Saint Patrick’s Day is one of those joyful occasions that calls for fun and celebrates tradition but doesn’t impose a ton of pressure to deliver an epically magical experience that takes weeks to prepare. With just a few simple touches, you can easily make Saint Patrick’s Day a special occasion for the whole family.
When the kids wake up and venture out into the house, what’s the first thing they’ll see?
If they happen to have set an elaborate leprechaun trap the night before, that’s likely where they’ll head first. They may find curious evidence of leprechauns, such as chocolate gold coins and a bit of a mess around the trap.
Hint: A few days before St. Patrick’s Day, lay out some empty cardboard boxes and craft supplies and encourage your kids to create their own leprechaun trap.
A table decorated in green with, perhaps, some simple gifts (green socks, a shamrock headband, etc.) can be a lot of fun too.
Cue the Ditties
The Saint Patrick’s Day playlist is one of the best parts of the holiday. Add classic Irish folk artists to get everybody’s hands clapping and feet tapping throughout the day. Some kid-friendly classics include: “The Unicorn” by the Irish Rovers, “Danny Boy” by Celtic Woman, “When Irish Eyes Are Smiling” by The Irish Tenors, “The Wild Rover” by The Dubliners, and “The Rocky Road to Dublin” by The High Kings.
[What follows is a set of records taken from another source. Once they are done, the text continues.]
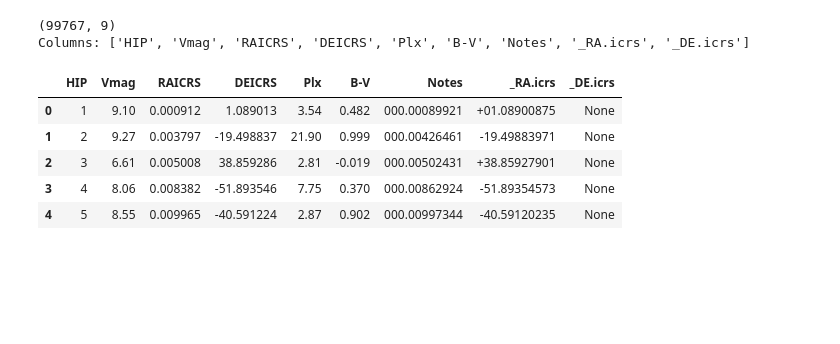
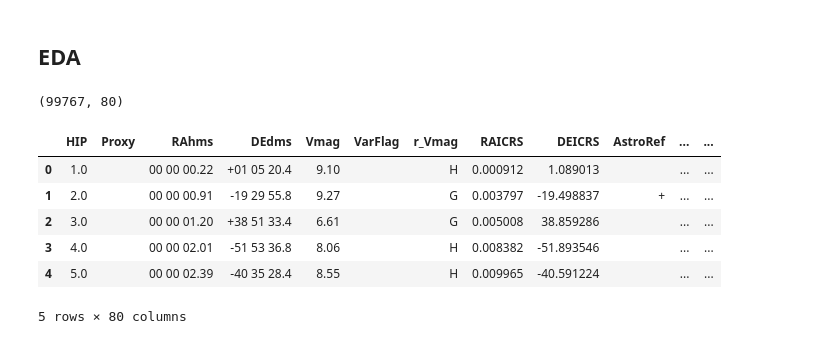
Before and after one commit to dinarazhorabek/astronomy_data_analysis, a Jupyter notebook: Hipparcos_Clustering_Starter.ipynb, the cells around one changed output. Saved outputs shown, nothing was run; the diff lists cells and outputs as text; code cells hidden in the pictures; blank space fills up the shorter version.

```diff
--- a/Hipparcos_Clustering_Starter.ipynb
+++ b/Hipparcos_Clustering_Starter.ipynb
@@ -17,36 +12,24 @@ sns.set_context("notebook")
+# %% [markdown]
+## EDA
 # %%
-DATA_PATH = "data/asu.tsv"
-df = pd.read_csv(DATA_PATH, sep=r"\s+", comment="#", engine="python")
+df = pd.read_csv("data/asu.tsv", sep="\t", comment="#", low_memory=False)
+df = df[~df["HIP"].astype(str).str.contains("mag|-----", regex=True, na=False)].copy()
+num_cols = ["HIP", "Vmag", "RAICRS", "DEICRS", "Plx", "pmRA", "pmDE", "e_Plx", "B-V", "_RA.icrs", "_DE.icrs", "BTmag", "VTmag", "Hpmag"]
+for c in num_cols:
+    if c in df.columns:
+        df[c] = pd.to_numeric(df[c], errors="coerce")
 
-# Drop "unit" and "-----" rows
-mask_units = df.iloc[0].astype(str).str.contains("mag|deg|mas", case=False).any()
-mask_dashes = df.iloc[0].astype(str).str.fullmatch("-+").any()
-if mask_units:
-    df = df.iloc[1:].copy()
-if mask_dashes:
-    df = df.iloc[1:].copy()
-
-# Also drop any dashed rows within the table (just in case)
-df = df[~df.iloc[:, 0].astype(str).str.match("^-+$")].copy()
-
-# Convert known numeric columns safely
-numeric_cols = [c for c in ["HIP", "Vmag", "RAICRS", "DEICRS", "Plx", "B-V"] if c in df.columns]
-for c in numeric_cols:
-    df[c] = pd.to_numeric(df[c], errors="coerce")
-
-# Keep only valid rows
-df = df.dropna(subset=["Vmag", "Plx"]).reset_index(drop=True)
+df = df.dropna(subset=["Plx", "Vmag"]).reset_index(drop=True)
 
 print(df.shape)
-print("Columns:", list(df.columns))
 df.head()
 # %% [output]
-(99767, 9)
-Columns: ['HIP', 'Vmag', 'RAICRS', 'DEICRS', 'Plx', 'B-V', 'Notes', '_RA.icrs', '_DE.icrs']
+(99767, 80)
-|  | HIP | Vmag | RAICRS | DEICRS | Plx | B-V | Notes | _RA.icrs | _DE.icrs |
-| 0 | 1 | 9.10 | 0.000912 | 1.089013 | 3.54 | 0.482 | 000.00089921 | +01.08900875 | None |
-| 1 | 2 | 9.27 | 0.003797 | -19.498837 | 21.90 | 0.999 | 000.00426461 | -19.49883971 | None |
-| 2 | 3 | 6.61 | 0.005008 | 38.859286 | 2.81 | -0.019 | 000.00502431 | +38.85927901 | None |
-| 3 | 4 | 8.06 | 0.008382 | -51.893546 | 7.75 | 0.370 | 000.00862924 | -51.89354573 | None |
-| 4 | 5 | 8.55 | 0.009965 | -40.591224 | 2.87 | 0.902 | 000.00997344 | -40.59120235 | None |
+|  | HIP | Proxy | RAhms | DEdms | Vmag | VarFlag | r_Vmag | RAICRS | DEICRS | AstroRef | ... | ... |
+| 0 | 1.0 |  | 00 00 00.22 | +01 05 20.4 | 9.10 |  | H | 0.000912 | 1.089013 |  | ... | ... |
+| 1 | 2.0 |  | 00 00 00.91 | -19 29 55.8 | 9.27 |  | G | 0.003797 | -19.498837 | + | ... | ... |
+| 2 | 3.0 |  | 00 00 01.20 | +38 51 33.4 | 6.61 |  | G | 0.005008 | 38.859286 |  | ... | ... |
+| 3 | 4.0 |  | 00 00 02.01 | -51 53 36.8 | 8.06 |  | H | 0.008382 | -51.893546 |  | ... | ... |
+| 4 | 5.0 |  | 00 00 02.39 | -40 35 28.4 | 8.55 |  | H | 0.009965 | -40.591224 |  | ... | ... |
+5 rows × 80 columns
 # %%
```
Also changed, not shown: parts of 60 cells of this notebook, 1 other file.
When it comes to food, tableware, and clothing, go green or go home. Of course, silly accessories like shamrock-shaped glasses and green sequined bow ties add that little something extra that holidays like this deserve.
Don’t miss the opportunity to educate your children about the meaning of Saint Patrick’s Day. Who was Saint Patrick? What does the shamrock symbolize? Why do we celebrate with parades?
History.com offers a helpful rundown of how Saint Patrick’s Day came to be.
Eat Your Greens
When it comes to dinner on Saint Patrick’s Day, the obvious choice is some delicious corned beef and cabbage. If your kids aren’t into that, anything green will do. Did you know you can make a natural green food dye with spinach? Green pasta is always a hit!
For dessert, Irish soda bread is a classic. Shamrock-shaped cookies are always fun. Looking for something really easy? How about some green pistachio or mint chocolate chip ice cream?
Cap It Off with a Wee Story
There is no better way to end any day than with a bedtime story together. Check out “St. Patrick’s Day in the Morning” by Eve Bunting and Jan Brett or “Tim O’Toole and the Wee Folk” by Gerald McDermott.